Breeding new, disease resistant varieties of crops takes years of educated trial and error. Researchers use their knowledge of dominant and recessive genes combined with expertise in cultivation and crop varieties to make newer, stronger versions, gradually breeding out the unhealthy qualities and leaving in the good. The bulk of this is done in the field amid crop rows, where researchers get their hands dirty – not behind a microscope.

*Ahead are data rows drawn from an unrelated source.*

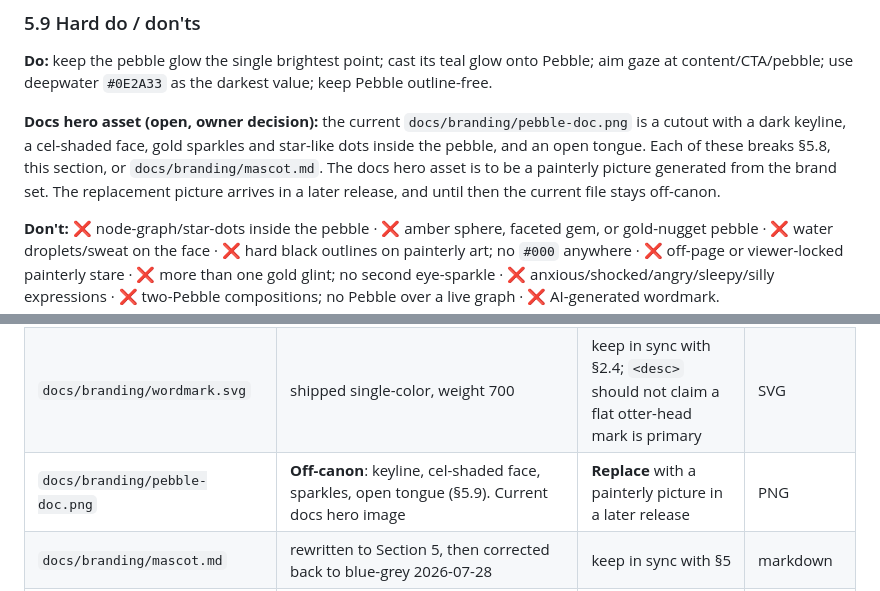
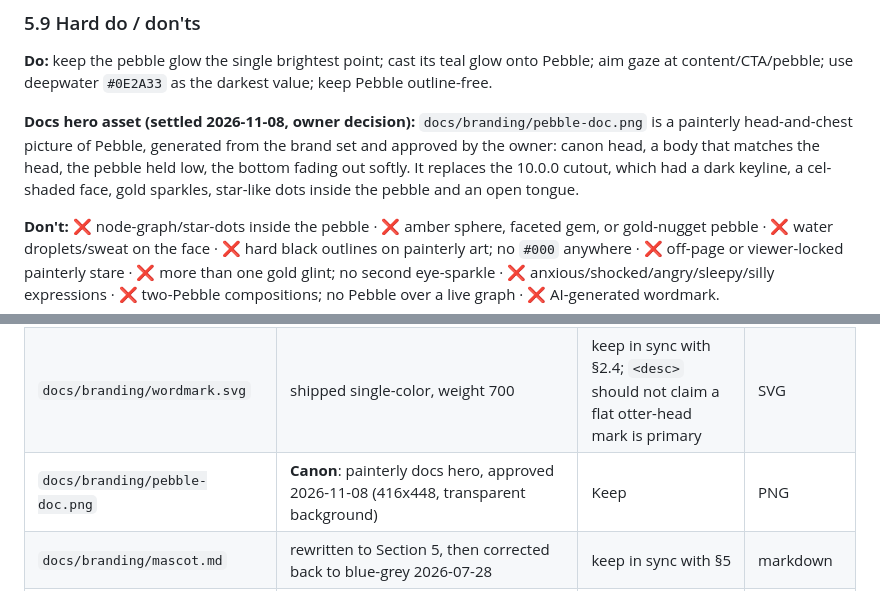
Before and after one commit to sayak-sarkar/contextlake, a Markdown page: BRANDING.md, 2 parts joined by grey strips. GitHub-like rendering.

```diff
--- a/BRANDING.md
+++ b/BRANDING.md
@@ -543,7 +543,7 @@ simplification of it.
 **Do:** keep the pebble glow the single brightest point; cast its teal glow onto Pebble; aim gaze at
 content/CTA/pebble; use deepwater `#0E2A33` as the darkest value; keep Pebble outline-free.
 
-**Docs hero asset (open, owner decision):** the current `docs/branding/pebble-doc.png` is a cutout with a dark keyline, a cel-shaded face, gold sparkles and star-like dots inside the pebble, and an open tongue. Each of these breaks §5.8, this section, or `docs/branding/mascot.md`. The docs hero asset is to be a painterly picture generated from the brand set. The replacement picture arrives in a later release, and until then the current file stays off-canon.
+**Docs hero asset (settled 2026-11-08, owner decision):** `docs/branding/pebble-doc.png` is a painterly head-and-chest picture of Pebble, generated from the brand set and approved by the owner: canon head, a body that matches the head, the pebble held low, the bottom fading out softly. It replaces the 10.0.0 cutout, which had a dark keyline, a cel-shaded face, gold sparkles, star-like dots inside the pebble and an open tongue.
 
 **Don't:** ❌ node-graph/star-dots inside the pebble · ❌ amber sphere, faceted gem, or gold-nugget pebble · ❌ water droplets/sweat on the face · ❌ hard black outlines on painterly art; no `#000` anywhere · ❌ off-page or viewer-locked painterly stare · ❌ more than one gold glint; no second eye-sparkle · ❌ anxious/shocked/angry/sleepy/silly expressions · ❌ two-Pebble compositions; no Pebble over a live graph · ❌ AI-generated wordmark.
 
@@ -676,7 +676,7 @@ choice. The 16–64px favicon tier (§2.3) is the only surface that drops the ch
 | `docs/img/pebble-peek.png`, `docs/img/icon-512.png`, hero/OG art | **Off-canon**: same brown-fur drift as the mark, from an unlocked later ChatGPT session | **Regenerate** to blue-grey; not yet done, blocked on new art generation | PNG/WebP |
 | `docs/branding/mark.svg`, `mark-dark.svg`, `glyph.svg`, `glyph-mark.svg` | retired flat-mark assets (correct blue-grey color, wrong register) | **Kept for history only** -- not referenced by any build, page, or spec; do not revive as the logo (the register decision stands even though the color was right) | n/a |
 | `docs/branding/wordmark.svg` | shipped single-color, weight 700 | keep in sync with §2.4; `<desc>` should not claim a flat otter-head mark is primary | SVG |
-| `docs/branding/pebble-doc.png` | **Off-canon**: keyline, cel-shaded face, sparkles, open tongue (§5.9). Current docs hero image | **Replace** with a painterly picture in a later release | PNG |
+| `docs/branding/pebble-doc.png` | **Canon**: painterly docs hero, approved 2026-11-08 (416x448, transparent background) | Keep | PNG |
 | `docs/branding/mascot.md` | rewritten to Section 5, then corrected back to blue-grey 2026-07-28 | keep in sync with §5 | markdown |
 | `docs/img/icon-16/32/48/64.png` | context-pebble (`site/tools/gen_small_mark.py`): teal disc, deepwater interior marks, one sun glint | **Regenerate** with the tool; never hand-edit | PNG, deepwater-solid bg |
 | `docs/img/icon-180/192/512.png` | painterly mark (`site/tools/gen_icons_final.py`), warm brown | **Regenerate** once blue-grey painterly art exists (see "The mark" row above) | PNG, deepwater-solid bg |
```
Also changed, not shown: other parts of BRANDING.md (+1 -1 lines), docs/brand.md (+1 -1 lines), docs/branding/pebble-doc.png.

Better, stronger cassava varieties don’t just mean that a family has ample food for the table. Increased crop yields equate to sales at the market after nutritional needs at home have been met. Income generated from market sales can be quite significant. Farmers not only now make a business of selling cassava root, but also the cassava cuttings: small branches placed in the ground that take root, becoming new trees. The sales of his disease resistant cuttings also help to disseminate these better varieties throughout the islands.
More and more, the global development community is realizing that agriculture must be a key concentration in poverty reduction. The majority of the world’s poor live in rural areas after all, where if income is earned, it is usually through farming and animal husbandry. The Gates Foundation, known more for its emphasis on health care and education, has taken broad action in providing top quality seeds to farmers throughout Sub-Saharan Africa.
Abundant corn, sesame, and sunflower grow in a Tanseed International demonstration field on Tanzania’s mainland. Like a car dealership showplace, these fields stand gleaming on roadsides throughout the region telling farmers, “This could be you.”
Educating the public by demonstrating the product of good seeds is necessary. The majority of Africa’s farmers do not buy their seeds in stores but instead use what has been saved from the previous year’s harvest. Unwilling, or unable, to make a small financial investment that could double production in a given harvest, most farmers scrape by with smaller yields.
Tanseed is the only company in the region focused on providing quality, locally produced seeds. Other companies selling seeds in the area’s shops have bred their products hundreds or even a thousand miles away in Kenya or Zambia. This company is familiar with the nuances of the local breeds of crops, and the results show.
Even though Tanseed is a private, for-profit institution, its impact was recognized by AGRA in the last three years. Through the Gates Foundation, and AGRA, Tanseed is able to continually breed better kinds of seeds, produce them in large quantities, and sell them to small farmers at an affordable price.
A better seed is a great start, but it can only get you so far. Proper agricultural techniques must be implemented to insure abundant yields. Having a genuine interest in seeing the surrounding community flourish, Tanseed works with local government agricultural extension workers (like social workers for small farmers) to insure that best practices are carried out from planting to harvest.
Concrete results are sometimes actually concrete. Above, a farmer attributes her family’s new house, habitable though still under construction, to last year’s increased crop yields.
The PASS seed project has particular impact because it addresses challenges that are experienced at a local level. However, the same process is implemented in localities throughout 13 countries in Sub-Saharan Africa. Though in existence for just three years now, it has already begun to have an impact, and will continue to change lives as more farmers have access to higher quality seeds.
All photographs Copyright 2009